The test of a good GOP attack ad: Do the Dems cry “Willie Horton”?

This November, Virginia voters will elect a new governor. The Democratic candidate is Lt. Gov. Ralph Northam. The Republican candidate is Ed Gillespie.

Northam has been leading in most polls. However, a new survey by Suffolk University finds the candidates tied at 42 percent.

Gillespie nearly defeated Sen. Mark Warner in 2014 despite trailing badly in the polls. Remember, though, that 2014 was a great year for Republicans.

Gillespie is under fire for an ad he ran against Northam in which he attacked his rival for voting against legislation banning sanctuary cities in Virginia. The ad said that “sanctuary cities. . .let dangerous illegal immigrants back on the street, increasing the threat of MS-13,” a vicious gang with ties to El Salvador that has wreaked havoc in parts of Virginia. It includes pictures of nasty looking members of a different gang with ties to El Salvador.

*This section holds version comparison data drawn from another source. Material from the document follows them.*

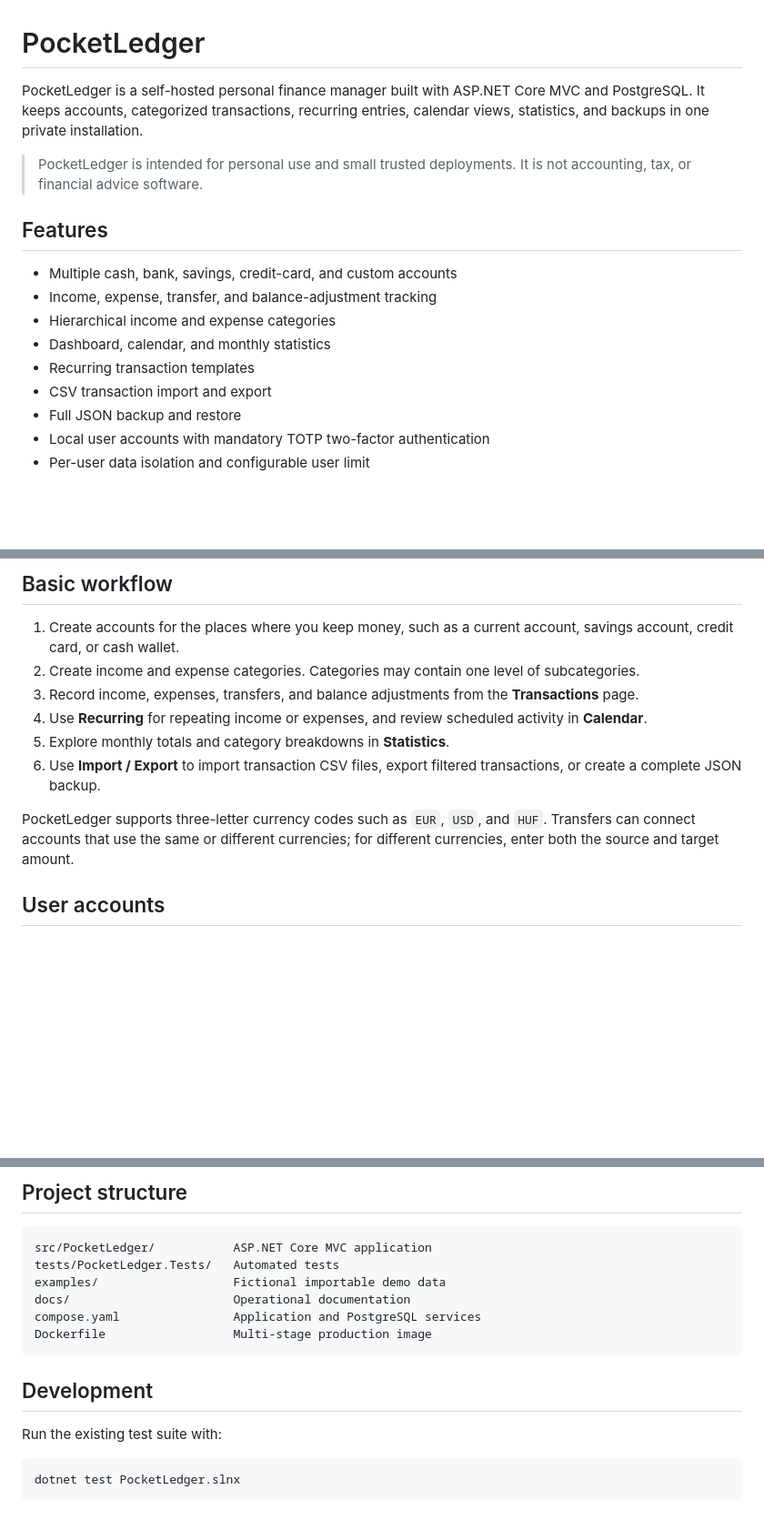
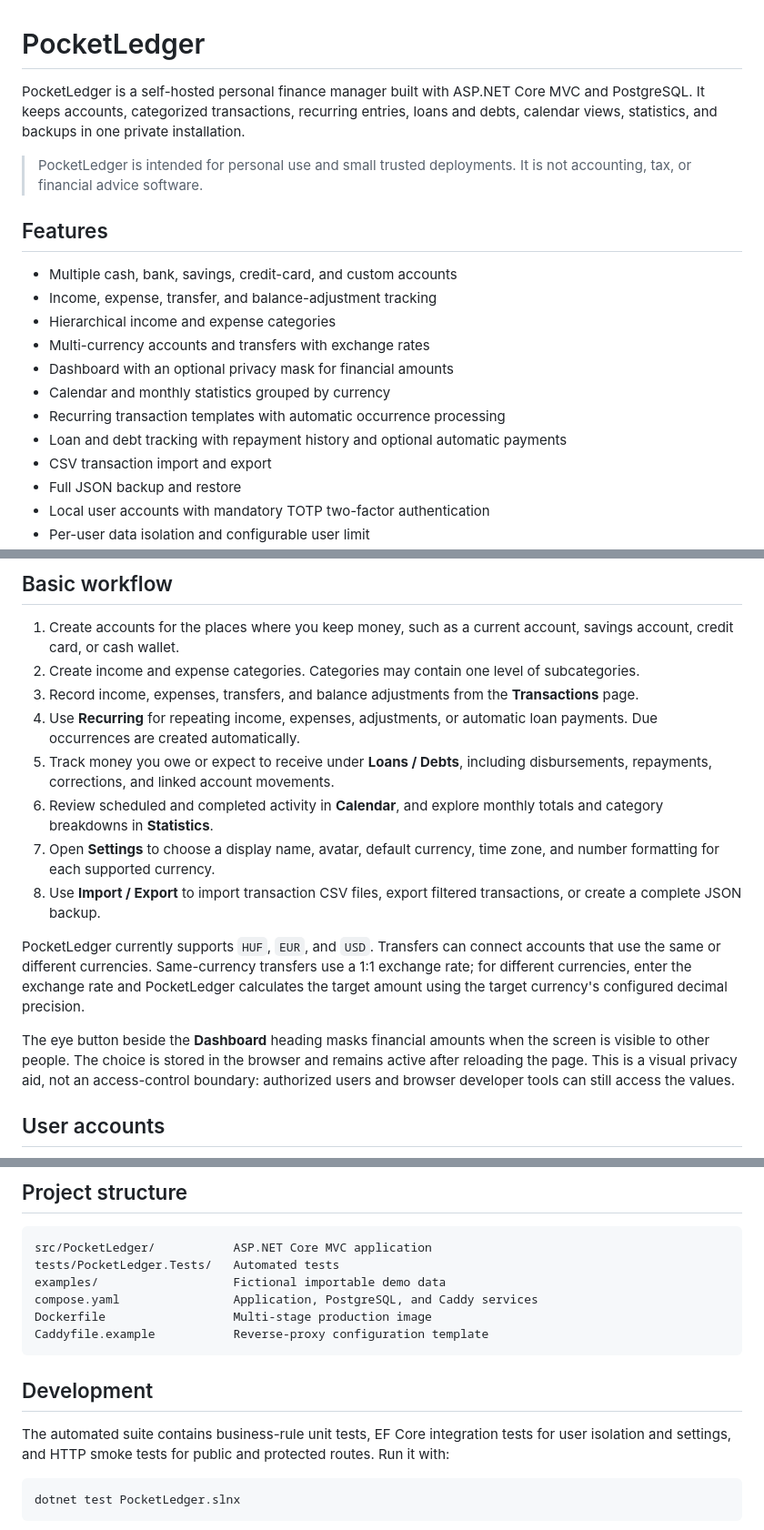
Before and after one commit to Adam23713/PocketLedger, a Markdown page: README.md, 3 parts joined by grey strips. Shown at 91% size. GitHub-like rendering; blank space fills up the shorter version.

Commit message:
feat: Update README to enhance feature descriptions and clarify usage instructions

````diff
--- a/README.md
+++ b/README.md
@@ -1,6 +1,6 @@
 # PocketLedger
 
-PocketLedger is a self-hosted personal finance manager built with ASP.NET Core MVC and PostgreSQL. It keeps accounts, categorized transactions, recurring entries, calendar views, statistics, and backups in one private installation.
+PocketLedger is a self-hosted personal finance manager built with ASP.NET Core MVC and PostgreSQL. It keeps accounts, categorized transactions, recurring entries, loans and debts, calendar views, statistics, and backups in one private installation.
 
 > PocketLedger is intended for personal use and small trusted deployments. It is not accounting, tax, or financial advice software.
 
@@ -9,8 +9,11 @@ PocketLedger is a self-hosted personal finance manager built with ASP.NET Core M
 - Multiple cash, bank, savings, credit-card, and custom accounts
 - Income, expense, transfer, and balance-adjustment tracking
 - Hierarchical income and expense categories
-- Dashboard, calendar, and monthly statistics
-- Recurring transaction templates
+- Multi-currency accounts and transfers with exchange rates
+- Dashboard with an optional privacy mask for financial amounts
+- Calendar and monthly statistics grouped by currency
+- Recurring transaction templates with automatic occurrence processing
+- Loan and debt tracking with repayment history and optional automatic payments
 - CSV transaction import and export
 - Full JSON backup and restore
 - Local user accounts with mandatory TOTP two-factor authentication
@@ -44,11 +28,15 @@ PocketLedger is a self-hosted personal finance manager built with ASP.NET Core M
 1. Create accounts for the places where you keep money, such as a current account, savings account, credit card, or cash wallet.
 2. Create income and expense categories. Categories may contain one level of subcategories.
 3. Record income, expenses, transfers, and balance adjustments from the **Transactions** page.
-4. Use **Recurring** for repeating income or expenses, and review scheduled activity in **Calendar**.
-5. Explore monthly totals and category breakdowns in **Statistics**.
-6. Use **Import / Export** to import transaction CSV files, export filtered transactions, or create a complete JSON backup.
+4. Use **Recurring** for repeating income, expenses, adjustments, or automatic loan payments. Due occurrences are created automatically.
+5. Track money you owe or expect to receive under **Loans / Debts**, including disbursements, repayments, corrections, and linked account movements.
+6. Review scheduled and completed activity in **Calendar**, and explore monthly totals and category breakdowns in **Statistics**.
+7. Open **Settings** to choose a display name, avatar, default currency, time zone, and number formatting for each supported currency.
+8. Use **Import / Export** to import transaction CSV files, export filtered transactions, or create a complete JSON backup.
 
-PocketLedger supports three-letter currency codes such as `EUR`, `USD`, and `HUF`. Transfers can connect accounts that use the same or different currencies; for different currencies, enter both the source and target amount.
+PocketLedger currently supports `HUF`, `EUR`, and `USD`. Transfers can connect accounts that use the same or different currencies. Same-currency transfers use a 1:1 exchange rate; for different currencies, enter the exchange rate and PocketLedger calculates the target amount using the target currency's configured decimal precision.
+
+The eye button beside the **Dashboard** heading masks financial amounts when the screen is visible to other people. The choice is stored in the browser and remains active after reloading the page. This is a visual privacy aid, not an access-control boundary: authorized users and browser developer tools can still access the values.
 
 ## User accounts
 
@@ -246,14 +241,14 @@ The image listens on port `5050` and requires a reachable PostgreSQL database. D
 src/PocketLedger/           ASP.NET Core MVC application
 tests/PocketLedger.Tests/   Automated tests
 examples/                   Fictional importable demo data
-docs/                       Operational documentation
-compose.yaml                Application and PostgreSQL services
+compose.yaml                Application, PostgreSQL, and Caddy services
 Dockerfile                  Multi-stage production image
+Caddyfile.example           Reverse-proxy configuration template
 ```
 
 ## Development
 
-Run the existing test suite with:
+The automated suite contains business-rule unit tests, EF Core integration tests for user isolation and settings, and HTTP smoke tests for public and protected routes. Run it with:
 
 ```bash
 dotnet test PocketLedger.slnx
````
Also changed, not shown: other parts of README.md (+15 -27 lines).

The left and the mainstream media are calling foul. They compare this ad to the one featuring Willie Horton that was used with great success by the campaign of George H.W. Bush in 1988.

As I argued at length here, the Willie Horton spot was a completely legitimate attack ad. It criticized Bush’s opponent, Gov. Dukakis, for releasing Horton (an African-American) from prison for the weekend. Horton used his freedom to undertake a vicious crime spree that included rape.

Al Gore had first raised the issue against Dukakis during the primary season and with good cause. Dukakis had one of the most liberal prisoner release programs in America and it directly produced the horrors described in the advertisement.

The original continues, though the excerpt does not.